Warburg Among Private Equity Sideswiped by Canada Gas Routby
Mosaic, Endurance insolvent as debt obligations weigh in rout
Heating fuel companies join oil producers for sale in downturn
The first natural gas producers to go broke are being put up for sale in Canada during the worst start for prices in two decades.
Mosaic Energy Ltd., which is backed by Irving, Texas-based NGP Energy Capital Management LLC, is set to be shopped around by Royal Bank of Canada through a receivership that began in late April, while Endurance Energy Ltd., majority owned by New York-based Warburg Pincus LLC, is being marketed by Bank of Montreal through a restructuring that started at the end of May, court documents show.

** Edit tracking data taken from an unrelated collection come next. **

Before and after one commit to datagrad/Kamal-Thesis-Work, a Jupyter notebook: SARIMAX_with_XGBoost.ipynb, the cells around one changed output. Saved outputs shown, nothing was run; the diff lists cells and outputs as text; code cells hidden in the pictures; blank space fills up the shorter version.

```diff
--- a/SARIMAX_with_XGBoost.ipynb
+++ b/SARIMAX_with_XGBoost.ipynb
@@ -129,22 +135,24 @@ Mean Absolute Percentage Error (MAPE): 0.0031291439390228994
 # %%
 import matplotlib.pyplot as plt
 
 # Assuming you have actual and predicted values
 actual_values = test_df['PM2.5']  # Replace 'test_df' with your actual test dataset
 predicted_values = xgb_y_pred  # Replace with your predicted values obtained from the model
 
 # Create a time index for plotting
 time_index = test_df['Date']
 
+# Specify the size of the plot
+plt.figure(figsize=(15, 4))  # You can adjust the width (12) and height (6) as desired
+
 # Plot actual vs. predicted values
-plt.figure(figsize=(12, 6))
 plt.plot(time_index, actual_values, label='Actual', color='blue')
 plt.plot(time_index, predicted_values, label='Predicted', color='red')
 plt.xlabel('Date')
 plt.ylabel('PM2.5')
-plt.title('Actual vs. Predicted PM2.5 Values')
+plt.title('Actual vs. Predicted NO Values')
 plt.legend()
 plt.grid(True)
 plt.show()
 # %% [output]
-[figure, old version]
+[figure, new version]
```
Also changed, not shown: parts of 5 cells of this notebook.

The two gas-focused producers join oil companies also grappling with insolvency two years into a crude market rout, including Connacher Oil and Gas Ltd. and Anterra Energy Inc. They may be the first of a series of Canadian gas companies being forced to sell as they navigate what will probably be a summer of tough prices, according to FirstEnergy Capital Corp.
“It’s another lesson that even when you’re an all-private firm with private-backed money, that’s no guarantee of success,” said Martin King, an analyst at FirstEnergy in Calgary. “There are still probably too many small, independent natural gas producers out there who are just simply not going to make it through this cycle, or are going to come through it deeply wounded.”

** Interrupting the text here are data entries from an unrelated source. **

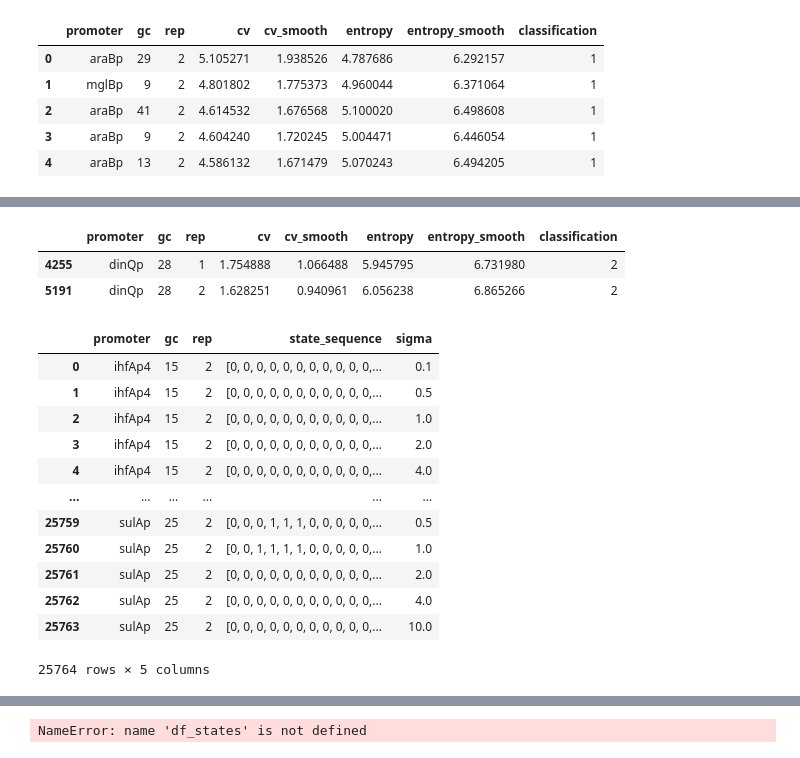
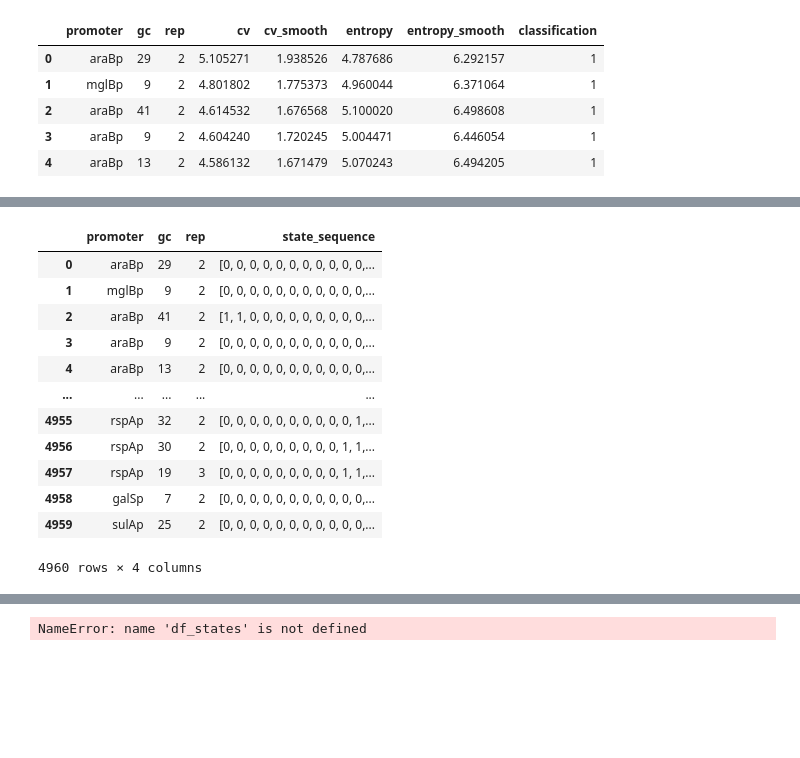
Before and after one commit to RPGroup-PBoC/reg-seq_env, a Jupyter notebook: code/analysis/Hidden_Markov_Model.ipynb, the cells around one changed output, grey strips where cells are left out. Drawn from its saved outputs; the diff is of its cells as text; code cells hidden in the pictures; blank space fills up the shorter version.

```diff
--- a/code/analysis/Hidden_Markov_Model.ipynb
+++ b/code/analysis/Hidden_Markov_Model.ipynb
@@ -673,5 +682,5 @@ df_gc.head(5)
 # %%
-df_triage = pd.read_csv("files/triaging.csv")
+df_triage = pd.read_csv("triaging.csv")
 df_triage = df_triage[df_triage.classification > 0]
 df_triage.head()
 # %% [output]
@@ -699,10 +708,4 @@ df_triage[df_triage['gc'] == 34]
 132 rows × 8 columns
-# %%
-df_triage[(df_triage['promoter'] == 'dinQp') & ((df_triage['gc'] == 28))]
-# %% [output]
-|  | promoter | gc | rep | cv | cv_smooth | entropy | entropy_smooth | classification |
-| 4255 | dinQp | 28 | 1 | 1.754888 | 1.066488 | 5.945795 | 6.731980 | 2 |
-| 5191 | dinQp | 28 | 2 | 1.628251 | 0.940961 | 6.056238 | 6.865266 | 2 |
 # %%
 prom_list = []
 gc_list = []
@@ -788,64 +786,23 @@ pd.DataFrame(data={"promoter": prom_list, "gc": gc_list, "rep": rep_list, "state
-# %%
-from joblib import Parallel, delayed
-import logging
-
-logging.getLogger("hmmlearn").setLevel(logging.ERROR)
-# Use this within a code block to suppress warnings locally
-# Define a function that processes a single row.
-def process_row(row):
-    # Extract metadata from the row. Using itertuples() makes attribute access faster.
-    logging.getLogger("hmmlearn").setLevel(logging.ERROR)
-    gc = row.gc
-    rep = row.rep
-    promoter = row.promoter
-
-    # Read CSV file (you might consider caching if the same file is read multiple times)
-    df = pd.read_csv(f'footprints/{gc}-{rep}_footprints.csv')
-    gdf = df[df['promoter'] == promoter]
-    x = np.array(gdf['mut_info'].values)
-
-    row_results = []
-    # Loop through different sigma values.
-    for sigma in [0.1, 0.5, 1, 2, 4, 10]:
-        state_sequence = run_hmm_2(x, sigma=sigma)
-        # Append a tuple with the metadata and computed state_sequence.
-        row_results.append((promoter, gc, rep, state_sequence, sigma))
-    return row_results
-
-# Convert DataFrame rows to a list of named tuples using itertuples (faster than iterrows)
-rows = list(df_triage.itertuples(index=False))
-
-# Use Parallel to process rows concurrently. n_jobs=-1 uses all available cores.
-results = Parallel(n_jobs=10)(
-    delayed(process_row)(row) for row in tqdm(rows, desc="Processing rows")
-)
-
-# Flatten the list of lists into separate lists or a single list of tuples.
-flat_results = [item for sublist in results for item in sublist]
-
-# Optionally, if you want to separate the results into different lists:
-prom_list, gc_list, rep_list, state_list, sigma_list = zip(*flat_results)
 # %%
 df_states = pd.DataFrame(
     dict(
         promoter=prom_list,
         gc=gc_list,
         rep=rep_list,
         state_sequence=state_list,
-        sigma=sigma_list
     ))
 df_states
 # %% [output]
-|  | promoter | gc | rep | state_sequence | sigma |
-| 0 | ihfAp4 | 15 | 2 | [0, 0, 0, 0, 0, 0, 0, 0, 0, 0, 0,... | 0.1 |
-| 1 | ihfAp4 | 15 | 2 | [0, 0, 0, 0, 0, 0, 0, 0, 0, 0, 0,... | 0.5 |
-| 2 | ihfAp4 | 15 | 2 | [0, 0, 0, 0, 0, 0, 0, 0, 0, 0, 0,... | 1.0 |
-| 3 | ihfAp4 | 15 | 2 | [0, 0, 0, 0, 0, 0, 0, 0, 0, 0, 0,... | 2.0 |
-| 4 | ihfAp4 | 15 | 2 | [0, 0, 0, 0, 0, 0, 0, 0, 0, 0, 0,... | 4.0 |
-| ... | ... | ... | ... | ... | ... |
-| 25759 | sulAp | 25 | 2 | [0, 0, 0, 1, 1, 1, 0, 0, 0, 0, 0,... | 0.5 |
-| 25760 | sulAp | 25 | 2 | [0, 0, 1, 1, 1, 1, 0, 0, 0, 0, 0,... | 1.0 |
-| 25761 | sulAp | 25 | 2 | [0, 0, 0, 0, 0, 0, 0, 0, 0, 0, 0,... | 2.0 |
-| 25762 | sulAp | 25 | 2 | [0, 0, 0, 0, 0, 0, 0, 0, 0, 0, 0,... | 4.0 |
-| 25763 | sulAp | 25 | 2 | [0, 0, 0, 0, 0, 0, 0, 0, 0, 0, 0,... | 10.0 |
+|  | promoter | gc | rep | state_sequence |
+| 0 | araBp | 29 | 2 | [0, 0, 0, 0, 0, 0, 0, 0, 0, 0, 0,... |
+| 1 | mglBp | 9 | 2 | [0, 0, 0, 0, 0, 0, 0, 0, 0, 0, 0,... |
+| 2 | araBp | 41 | 2 | [1, 1, 0, 0, 0, 0, 0, 0, 0, 0, 0,... |
+| 3 | araBp | 9 | 2 | [0, 0, 0, 0, 0, 0, 0, 0, 0, 0, 0,... |
+| 4 | araBp | 13 | 2 | [0, 0, 0, 0, 0, 0, 0, 0, 0, 0, 0,... |
+| ... | ... | ... | ... | ... |
+| 4955 | rspAp | 32 | 2 | [0, 0, 0, 0, 0, 0, 0, 0, 0, 0, 1,... |
+| 4956 | rspAp | 30 | 2 | [0, 0, 0, 0, 0, 0, 0, 0, 0, 1, 1,... |
+| 4957 | rspAp | 19 | 3 | [0, 0, 0, 0, 0, 0, 0, 0, 0, 1, 1,... |
+| 4958 | galSp | 7 | 2 | [0, 0, 0, 0, 0, 0, 0, 0, 0, 0, 0,... |
+| 4959 | sulAp | 25 | 2 | [0, 0, 0, 0, 0, 0, 0, 0, 0, 0, 0,... |
-25764 rows × 5 columns
+4960 rows × 4 columns
```
Also changed, not shown: parts of 22 cells of this notebook, 7 other files.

Spot gas prices in Canada are being hit with a confluence of short- and long-term challenges. A warmer winter reduced demand, pushing record volumes into storage for the season, just as the industry is up against stiffer competition from U.S. producers. Demand lost from oil-sands projects shut down by a wildfire in May has been another blow. The storage supplies are widening the discount for Canadian gas relative to the U.S. benchmark, which typically reflects transportation costs.
Gas at Canada’s AECO hub has averaged $1.1529 per million British thermal units in 2016, the worst start since 1996, according to data compiled by Bloomberg. Gas at 53 cents on May 9 was the lowest daily price since October 1997. While the fuel has almost tripled since then, it’s trading at about little more than half the price at the Henry Hub in Louisiana. U.S. natural gas futures prices have averaged $2.078 per million British thermal units this year.
Mosaic, a Calgary-based company focused on producing gas and gas liquids in Alberta, had daily production of about 8,190 equivalent barrels of oil a day in February, 74 percent of which was gas, according to court documents. The company, negatively affected by the drop in gas prices and its fuel transportation and processing commitments, defaulted on terms of its agreement with lenders in March and didn’t repay debts, triggering the receivership filing, the documents show.
A representative for Ernst & Young, the receiver for Mosaic, didn’t return phone and e-mail requests for comment. NGP declined to comment.
In a unique twist for an insolvent producer, Mosaic could be acquired by one of its service providers. Pembina Pipeline Corp. has a contract to process Mosaic’s gas at its Resthaven plant for minimum charges of C$2 million ($1.6 million) a month for a 15-year term that began in October 2015, the documents show. If the contract isn’t assumed by a purchaser of Mosaic’s assets, Pembina would become a large unsecured creditor. To satisfy a contract currently worth an estimated C$200 million, Pembina may end up bidding for Mosaic, according to people familiar with the sales process who asked not to be identified discussing non-public information.
Pembina said the impact of Mosaic’s receivership is “financially immaterial” to the company, declining to comment on details regarding its contract and whether it could acquire Mosaic.
Endurance, also based in Calgary, produces about 85 million cubic feet of gas a day from its main Sierra Field asset in northeast British Columbia. The decline in gas prices and a reduction of credit available from lenders resulted in a “liquidity crisis” for Endurance, whereby it could no longer pay its debts, according to court filings.
Warburg Pincus, which bought its initial holdings in Endurance 2012 and now owns 84 percent of the shares, may end up taking the company out of the restructuring. By providing interim financing, the investor has the right to make a so-called credit bid, like other lenders, according to the documents. Warburg had sought a right of first refusal on bids and the court denied this, after objections from the bank-lending syndicate.
Protection from creditors was sought so the company could undergo an orderly restructuring, Endurance Chief Executive Officer Steve VanSickle said in an e-mail. Warburg Pincus declined to comment.
“There’s got to be a few more guys on the ropes,” said FirstEnergy’s King. Canadian gas producers will probably have to wait for the winter heating season to draw down supplies enough to significantly boost prices, he said. “For the balance of the summer, it’s going to be something of a struggle for Canadian gas.”
(A previous version of this story was corrected to show Warburg Pincus has only the right to make a credit bid for Endurance).